* SUPPLIED RECORDS *
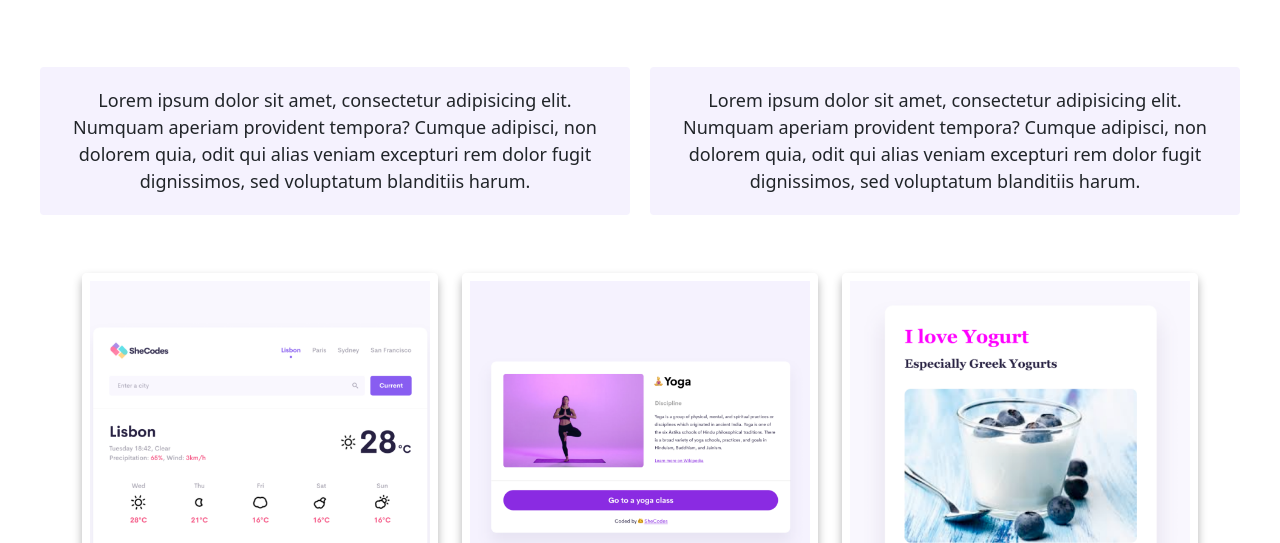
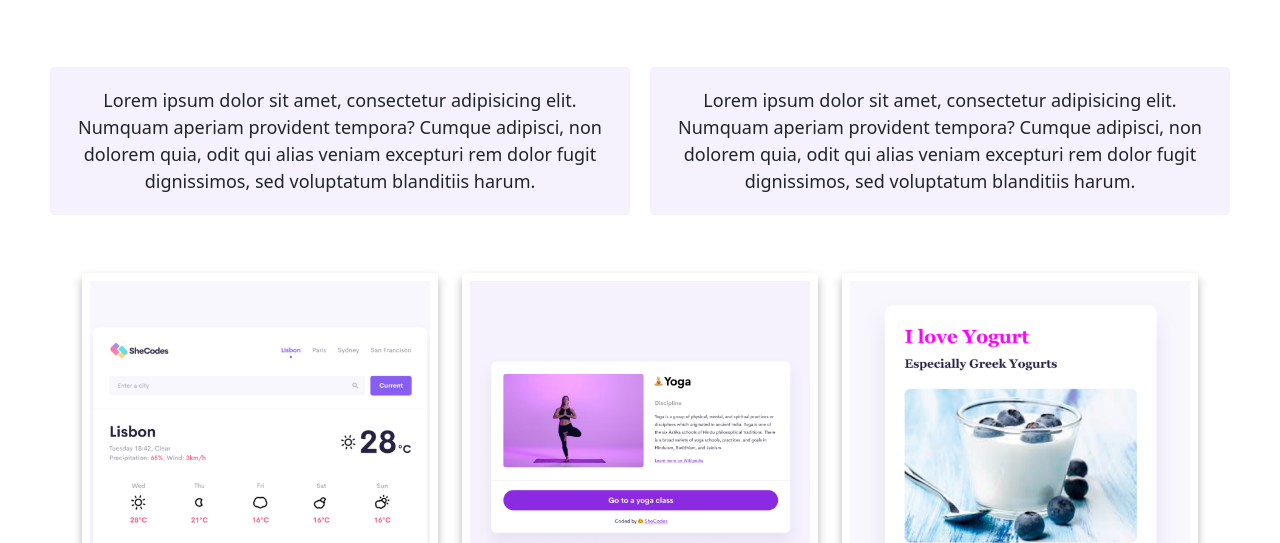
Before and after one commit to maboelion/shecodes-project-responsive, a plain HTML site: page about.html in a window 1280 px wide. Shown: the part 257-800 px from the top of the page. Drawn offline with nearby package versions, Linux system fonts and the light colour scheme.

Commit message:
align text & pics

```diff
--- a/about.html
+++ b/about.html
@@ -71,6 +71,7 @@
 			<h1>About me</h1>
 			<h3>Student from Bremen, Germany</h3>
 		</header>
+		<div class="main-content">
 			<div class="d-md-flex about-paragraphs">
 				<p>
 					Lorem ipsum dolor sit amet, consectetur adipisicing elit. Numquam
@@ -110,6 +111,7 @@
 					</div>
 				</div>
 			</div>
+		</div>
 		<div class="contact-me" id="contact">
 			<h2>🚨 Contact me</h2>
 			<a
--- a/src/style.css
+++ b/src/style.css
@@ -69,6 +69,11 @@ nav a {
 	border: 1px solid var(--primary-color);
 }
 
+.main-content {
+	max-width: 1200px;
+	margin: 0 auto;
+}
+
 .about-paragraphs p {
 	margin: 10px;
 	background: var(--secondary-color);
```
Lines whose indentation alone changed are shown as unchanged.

* * *

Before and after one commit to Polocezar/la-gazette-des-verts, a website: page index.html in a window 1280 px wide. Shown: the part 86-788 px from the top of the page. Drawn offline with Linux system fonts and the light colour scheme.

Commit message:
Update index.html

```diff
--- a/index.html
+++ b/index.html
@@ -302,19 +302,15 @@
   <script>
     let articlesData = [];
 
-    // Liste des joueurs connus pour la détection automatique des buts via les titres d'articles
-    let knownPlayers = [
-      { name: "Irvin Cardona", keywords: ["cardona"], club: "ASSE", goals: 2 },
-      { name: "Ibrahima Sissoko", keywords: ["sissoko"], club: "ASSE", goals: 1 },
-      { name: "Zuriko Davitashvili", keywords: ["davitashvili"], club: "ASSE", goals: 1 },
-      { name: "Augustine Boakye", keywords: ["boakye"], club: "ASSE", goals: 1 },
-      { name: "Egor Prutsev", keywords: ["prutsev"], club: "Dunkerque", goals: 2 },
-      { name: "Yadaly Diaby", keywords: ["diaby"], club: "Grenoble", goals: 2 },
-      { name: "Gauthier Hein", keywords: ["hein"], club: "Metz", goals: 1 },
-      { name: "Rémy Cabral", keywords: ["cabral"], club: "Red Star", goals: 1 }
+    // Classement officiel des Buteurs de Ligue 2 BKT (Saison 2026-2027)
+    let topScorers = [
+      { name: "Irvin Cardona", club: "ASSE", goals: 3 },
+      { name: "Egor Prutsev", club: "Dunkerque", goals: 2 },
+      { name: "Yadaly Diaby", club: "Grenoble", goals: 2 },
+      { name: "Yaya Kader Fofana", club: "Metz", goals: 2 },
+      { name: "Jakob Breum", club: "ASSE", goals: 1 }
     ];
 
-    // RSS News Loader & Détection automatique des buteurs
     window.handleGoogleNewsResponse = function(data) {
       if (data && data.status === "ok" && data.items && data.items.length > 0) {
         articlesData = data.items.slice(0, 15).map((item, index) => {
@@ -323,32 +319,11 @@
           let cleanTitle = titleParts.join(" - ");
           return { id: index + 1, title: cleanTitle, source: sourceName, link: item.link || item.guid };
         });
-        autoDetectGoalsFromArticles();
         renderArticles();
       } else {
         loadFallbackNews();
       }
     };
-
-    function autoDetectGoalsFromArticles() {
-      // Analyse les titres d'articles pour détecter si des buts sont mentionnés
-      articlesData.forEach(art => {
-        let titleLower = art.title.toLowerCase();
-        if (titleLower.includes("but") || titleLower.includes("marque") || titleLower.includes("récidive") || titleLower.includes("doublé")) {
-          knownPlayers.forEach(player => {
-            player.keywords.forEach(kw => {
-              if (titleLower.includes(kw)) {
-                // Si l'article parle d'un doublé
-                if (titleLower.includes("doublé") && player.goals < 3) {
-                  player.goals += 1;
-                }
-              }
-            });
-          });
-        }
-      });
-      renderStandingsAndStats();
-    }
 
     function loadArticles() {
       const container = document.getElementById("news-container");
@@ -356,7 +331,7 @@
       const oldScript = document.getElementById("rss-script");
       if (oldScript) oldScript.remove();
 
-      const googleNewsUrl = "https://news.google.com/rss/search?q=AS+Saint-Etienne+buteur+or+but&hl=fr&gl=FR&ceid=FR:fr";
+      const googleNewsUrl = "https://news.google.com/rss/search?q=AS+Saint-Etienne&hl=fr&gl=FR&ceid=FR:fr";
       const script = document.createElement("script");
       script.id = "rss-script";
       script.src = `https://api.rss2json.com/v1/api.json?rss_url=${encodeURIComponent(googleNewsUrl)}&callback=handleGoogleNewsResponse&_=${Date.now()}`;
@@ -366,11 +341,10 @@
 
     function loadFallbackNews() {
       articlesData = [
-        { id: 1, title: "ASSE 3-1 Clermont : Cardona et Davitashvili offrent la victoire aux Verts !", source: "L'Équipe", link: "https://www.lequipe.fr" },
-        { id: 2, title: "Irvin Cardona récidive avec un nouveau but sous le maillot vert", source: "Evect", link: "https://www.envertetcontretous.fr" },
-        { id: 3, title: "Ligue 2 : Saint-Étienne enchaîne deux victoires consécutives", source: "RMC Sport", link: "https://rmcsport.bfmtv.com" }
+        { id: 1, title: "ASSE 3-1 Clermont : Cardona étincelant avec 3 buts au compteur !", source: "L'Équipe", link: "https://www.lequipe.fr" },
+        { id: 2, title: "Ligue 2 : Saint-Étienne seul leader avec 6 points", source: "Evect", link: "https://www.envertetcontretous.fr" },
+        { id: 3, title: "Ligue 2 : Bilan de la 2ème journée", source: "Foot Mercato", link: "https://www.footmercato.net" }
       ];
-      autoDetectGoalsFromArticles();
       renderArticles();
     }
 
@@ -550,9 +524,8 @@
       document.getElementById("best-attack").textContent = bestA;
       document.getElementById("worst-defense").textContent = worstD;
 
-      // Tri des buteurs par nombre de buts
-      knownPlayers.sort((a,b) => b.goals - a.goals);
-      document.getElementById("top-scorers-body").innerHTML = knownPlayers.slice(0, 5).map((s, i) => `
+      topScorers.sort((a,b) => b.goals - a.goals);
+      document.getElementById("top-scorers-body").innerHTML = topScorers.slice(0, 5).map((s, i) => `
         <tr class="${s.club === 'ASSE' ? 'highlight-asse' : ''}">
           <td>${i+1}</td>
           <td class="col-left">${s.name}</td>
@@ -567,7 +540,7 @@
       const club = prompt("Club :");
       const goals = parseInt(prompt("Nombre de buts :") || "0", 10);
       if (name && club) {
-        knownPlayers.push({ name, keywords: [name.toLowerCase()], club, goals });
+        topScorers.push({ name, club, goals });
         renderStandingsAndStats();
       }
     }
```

...

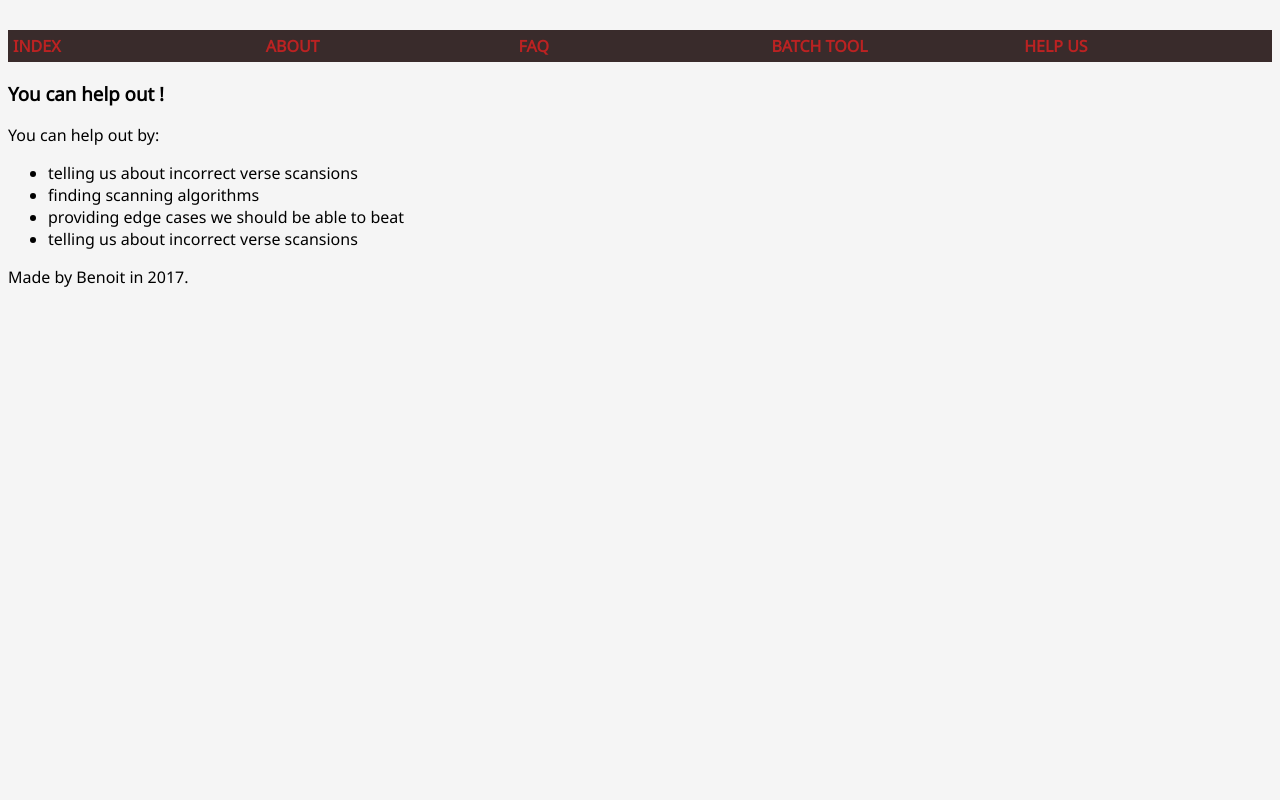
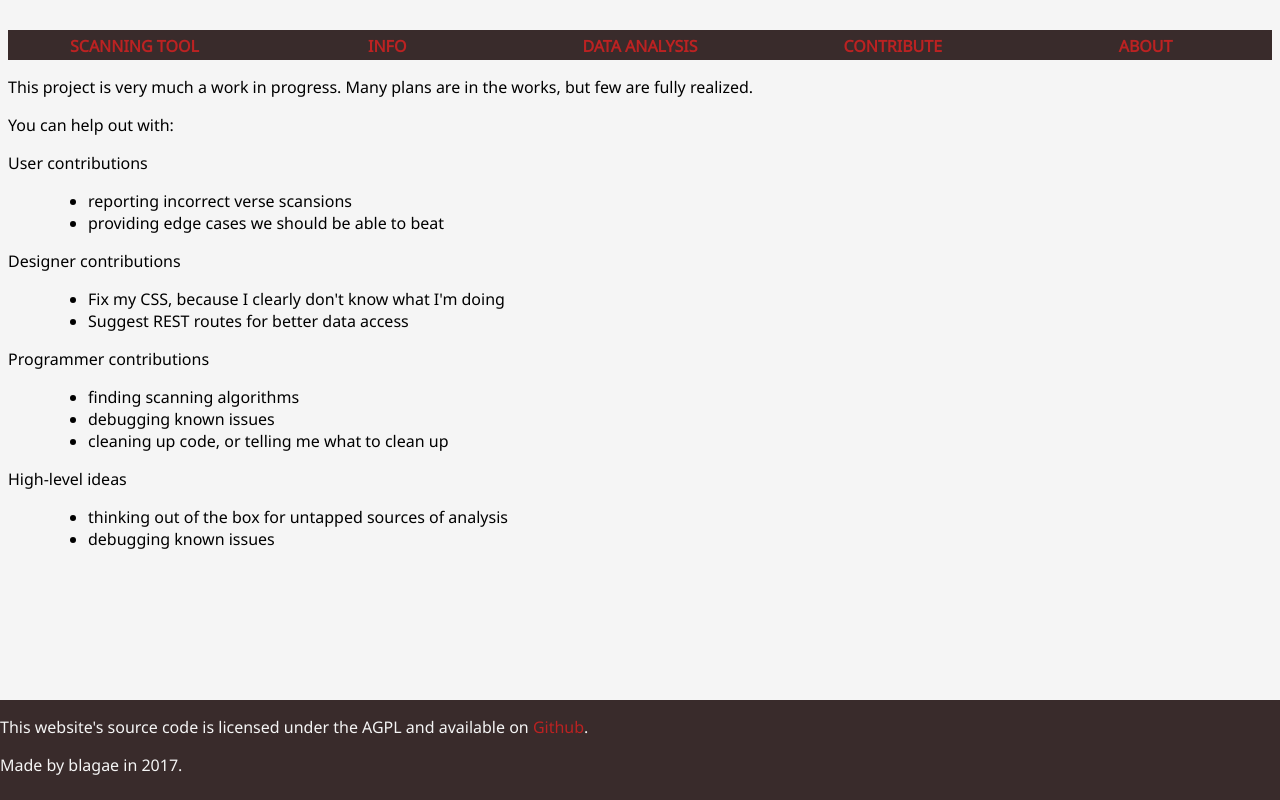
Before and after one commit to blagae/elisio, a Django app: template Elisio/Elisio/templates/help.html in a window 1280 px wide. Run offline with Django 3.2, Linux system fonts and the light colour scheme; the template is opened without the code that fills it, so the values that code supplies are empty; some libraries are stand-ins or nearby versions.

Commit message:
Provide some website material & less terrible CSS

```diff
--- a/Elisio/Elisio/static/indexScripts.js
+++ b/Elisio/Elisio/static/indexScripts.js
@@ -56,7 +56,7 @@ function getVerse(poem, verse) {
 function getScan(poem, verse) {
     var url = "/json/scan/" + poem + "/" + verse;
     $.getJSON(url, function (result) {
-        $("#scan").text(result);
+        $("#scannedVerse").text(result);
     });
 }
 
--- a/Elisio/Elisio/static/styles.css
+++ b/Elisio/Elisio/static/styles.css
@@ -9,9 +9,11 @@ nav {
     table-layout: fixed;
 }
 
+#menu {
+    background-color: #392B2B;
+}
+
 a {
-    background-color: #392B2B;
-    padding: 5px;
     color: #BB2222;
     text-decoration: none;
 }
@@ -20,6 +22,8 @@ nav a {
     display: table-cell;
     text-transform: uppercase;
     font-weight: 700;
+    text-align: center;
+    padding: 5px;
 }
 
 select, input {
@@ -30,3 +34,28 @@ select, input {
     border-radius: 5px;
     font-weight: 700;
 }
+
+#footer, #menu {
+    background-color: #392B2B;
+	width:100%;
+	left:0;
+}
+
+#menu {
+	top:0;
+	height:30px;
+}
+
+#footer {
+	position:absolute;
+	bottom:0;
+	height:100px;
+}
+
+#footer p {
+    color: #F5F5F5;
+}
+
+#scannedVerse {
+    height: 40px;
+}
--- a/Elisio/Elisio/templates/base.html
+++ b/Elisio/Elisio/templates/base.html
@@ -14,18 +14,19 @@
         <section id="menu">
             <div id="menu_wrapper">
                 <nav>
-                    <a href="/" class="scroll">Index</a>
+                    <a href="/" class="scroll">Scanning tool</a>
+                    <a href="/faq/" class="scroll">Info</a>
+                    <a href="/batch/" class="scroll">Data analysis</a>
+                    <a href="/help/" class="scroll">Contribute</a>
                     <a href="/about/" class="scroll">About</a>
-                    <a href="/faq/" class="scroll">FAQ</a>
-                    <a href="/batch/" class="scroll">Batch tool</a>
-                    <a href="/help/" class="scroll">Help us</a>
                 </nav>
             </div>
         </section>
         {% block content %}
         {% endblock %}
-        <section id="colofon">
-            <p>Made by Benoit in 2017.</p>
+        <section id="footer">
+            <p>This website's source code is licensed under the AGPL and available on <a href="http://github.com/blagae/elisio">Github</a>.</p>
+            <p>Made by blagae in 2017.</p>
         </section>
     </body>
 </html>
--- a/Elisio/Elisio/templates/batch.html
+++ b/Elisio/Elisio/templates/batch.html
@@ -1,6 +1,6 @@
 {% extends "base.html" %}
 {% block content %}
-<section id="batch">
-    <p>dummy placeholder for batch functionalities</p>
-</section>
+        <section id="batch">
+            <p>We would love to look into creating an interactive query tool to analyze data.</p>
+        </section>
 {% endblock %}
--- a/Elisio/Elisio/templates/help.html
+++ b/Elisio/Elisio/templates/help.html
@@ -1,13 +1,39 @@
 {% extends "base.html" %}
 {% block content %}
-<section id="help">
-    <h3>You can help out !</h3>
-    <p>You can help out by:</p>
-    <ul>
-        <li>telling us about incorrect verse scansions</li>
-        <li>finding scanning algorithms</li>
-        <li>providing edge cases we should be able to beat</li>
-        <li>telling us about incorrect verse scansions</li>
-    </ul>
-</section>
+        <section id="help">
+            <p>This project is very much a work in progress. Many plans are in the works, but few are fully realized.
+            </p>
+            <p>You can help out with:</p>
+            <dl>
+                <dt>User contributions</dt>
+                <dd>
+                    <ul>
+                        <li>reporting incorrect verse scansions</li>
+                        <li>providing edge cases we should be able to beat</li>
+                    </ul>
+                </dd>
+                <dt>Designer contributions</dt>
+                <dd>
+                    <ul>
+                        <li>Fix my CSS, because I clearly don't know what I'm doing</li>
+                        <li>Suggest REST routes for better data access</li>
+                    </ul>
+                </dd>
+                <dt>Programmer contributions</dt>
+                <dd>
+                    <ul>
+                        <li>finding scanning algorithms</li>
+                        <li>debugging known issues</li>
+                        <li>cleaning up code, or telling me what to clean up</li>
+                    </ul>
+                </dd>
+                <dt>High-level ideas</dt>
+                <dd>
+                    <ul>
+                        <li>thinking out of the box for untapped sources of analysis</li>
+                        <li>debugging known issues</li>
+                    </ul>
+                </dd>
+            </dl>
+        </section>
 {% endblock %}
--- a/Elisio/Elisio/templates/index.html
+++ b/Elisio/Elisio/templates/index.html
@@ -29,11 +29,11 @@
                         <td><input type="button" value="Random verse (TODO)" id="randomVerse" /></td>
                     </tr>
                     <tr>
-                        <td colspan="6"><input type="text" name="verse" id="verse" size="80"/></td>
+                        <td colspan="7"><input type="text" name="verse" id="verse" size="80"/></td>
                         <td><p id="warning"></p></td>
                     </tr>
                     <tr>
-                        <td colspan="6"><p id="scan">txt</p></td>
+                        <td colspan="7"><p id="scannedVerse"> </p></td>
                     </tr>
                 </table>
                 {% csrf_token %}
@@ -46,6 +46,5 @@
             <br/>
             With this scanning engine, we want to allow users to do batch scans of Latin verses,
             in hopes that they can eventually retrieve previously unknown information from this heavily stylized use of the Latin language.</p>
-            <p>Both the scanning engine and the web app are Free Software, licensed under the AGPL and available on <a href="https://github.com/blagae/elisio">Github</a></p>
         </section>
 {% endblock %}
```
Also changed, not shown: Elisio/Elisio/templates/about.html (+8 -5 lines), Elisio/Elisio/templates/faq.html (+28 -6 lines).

* EXERCISE DIRECTIONS *
Look above for the line containing "to maboelion/shecodes-project-responsive, a". Output from there through the line containing "Lines whose indentation", exactly and inclusively.

* WRITTEN SOLUTION *
Before and after one commit to maboelion/shecodes-project-responsive, a plain HTML site: page about.html in a window 1280 px wide. Shown: the part 257-800 px from the top of the page. Drawn offline with nearby package versions, Linux system fonts and the light colour scheme.

Commit message:
align text & pics

```diff
--- a/about.html
+++ b/about.html
@@ -71,6 +71,7 @@
 			<h1>About me</h1>
 			<h3>Student from Bremen, Germany</h3>
 		</header>
+		<div class="main-content">
 			<div class="d-md-flex about-paragraphs">
 				<p>
 					Lorem ipsum dolor sit amet, consectetur adipisicing elit. Numquam
@@ -110,6 +111,7 @@
 					</div>
 				</div>
 			</div>
+		</div>
 		<div class="contact-me" id="contact">
 			<h2>🚨 Contact me</h2>
 			<a
--- a/src/style.css
+++ b/src/style.css
@@ -69,6 +69,11 @@ nav a {
 	border: 1px solid var(--primary-color);
 }
 
+.main-content {
+	max-width: 1200px;
+	margin: 0 auto;
+}
+
 .about-paragraphs p {
 	margin: 10px;
 	background: var(--secondary-color);
```
Lines whose indentation alone changed are shown as unchanged.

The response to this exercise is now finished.